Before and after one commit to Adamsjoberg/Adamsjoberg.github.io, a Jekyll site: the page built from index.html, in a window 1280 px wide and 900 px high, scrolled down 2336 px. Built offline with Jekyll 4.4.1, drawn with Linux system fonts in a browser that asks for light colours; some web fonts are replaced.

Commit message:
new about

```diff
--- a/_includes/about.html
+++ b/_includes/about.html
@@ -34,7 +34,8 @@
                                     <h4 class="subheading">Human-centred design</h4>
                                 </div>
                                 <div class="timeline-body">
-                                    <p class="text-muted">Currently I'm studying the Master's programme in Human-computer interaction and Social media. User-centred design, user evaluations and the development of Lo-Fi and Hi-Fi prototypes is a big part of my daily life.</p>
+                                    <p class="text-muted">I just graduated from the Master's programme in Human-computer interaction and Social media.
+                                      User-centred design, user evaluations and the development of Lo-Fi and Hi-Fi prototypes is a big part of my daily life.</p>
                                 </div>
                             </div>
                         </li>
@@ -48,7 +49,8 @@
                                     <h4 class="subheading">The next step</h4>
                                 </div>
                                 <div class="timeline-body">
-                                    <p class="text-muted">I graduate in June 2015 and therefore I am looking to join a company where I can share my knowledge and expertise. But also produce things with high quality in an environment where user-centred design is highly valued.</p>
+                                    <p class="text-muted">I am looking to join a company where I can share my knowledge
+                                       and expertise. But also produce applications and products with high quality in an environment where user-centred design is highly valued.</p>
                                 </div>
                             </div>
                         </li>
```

• _What you are asked to do_: The material above should be given again in full, exactly.

• _Output below_:
Before and after one commit to Adamsjoberg/Adamsjoberg.github.io, a Jekyll site: the page built from index.html, in a window 1280 px wide and 900 px high, scrolled down 2336 px. Built offline with Jekyll 4.4.1, drawn with Linux system fonts in a browser that asks for light colours; some web fonts are replaced.

Commit message:
new about

```diff
--- a/_includes/about.html
+++ b/_includes/about.html
@@ -34,7 +34,8 @@
                                     <h4 class="subheading">Human-centred design</h4>
                                 </div>
                                 <div class="timeline-body">
-                                    <p class="text-muted">Currently I'm studying the Master's programme in Human-computer interaction and Social media. User-centred design, user evaluations and the development of Lo-Fi and Hi-Fi prototypes is a big part of my daily life.</p>
+                                    <p class="text-muted">I just graduated from the Master's programme in Human-computer interaction and Social media.
+                                      User-centred design, user evaluations and the development of Lo-Fi and Hi-Fi prototypes is a big part of my daily life.</p>
                                 </div>
                             </div>
                         </li>
@@ -48,7 +49,8 @@
                                     <h4 class="subheading">The next step</h4>
                                 </div>
                                 <div class="timeline-body">
-                                    <p class="text-muted">I graduate in June 2015 and therefore I am looking to join a company where I can share my knowledge and expertise. But also produce things with high quality in an environment where user-centred design is highly valued.</p>
+                                    <p class="text-muted">I am looking to join a company where I can share my knowledge
+                                       and expertise. But also produce applications and products with high quality in an environment where user-centred design is highly valued.</p>
                                 </div>
                             </div>
                         </li>
```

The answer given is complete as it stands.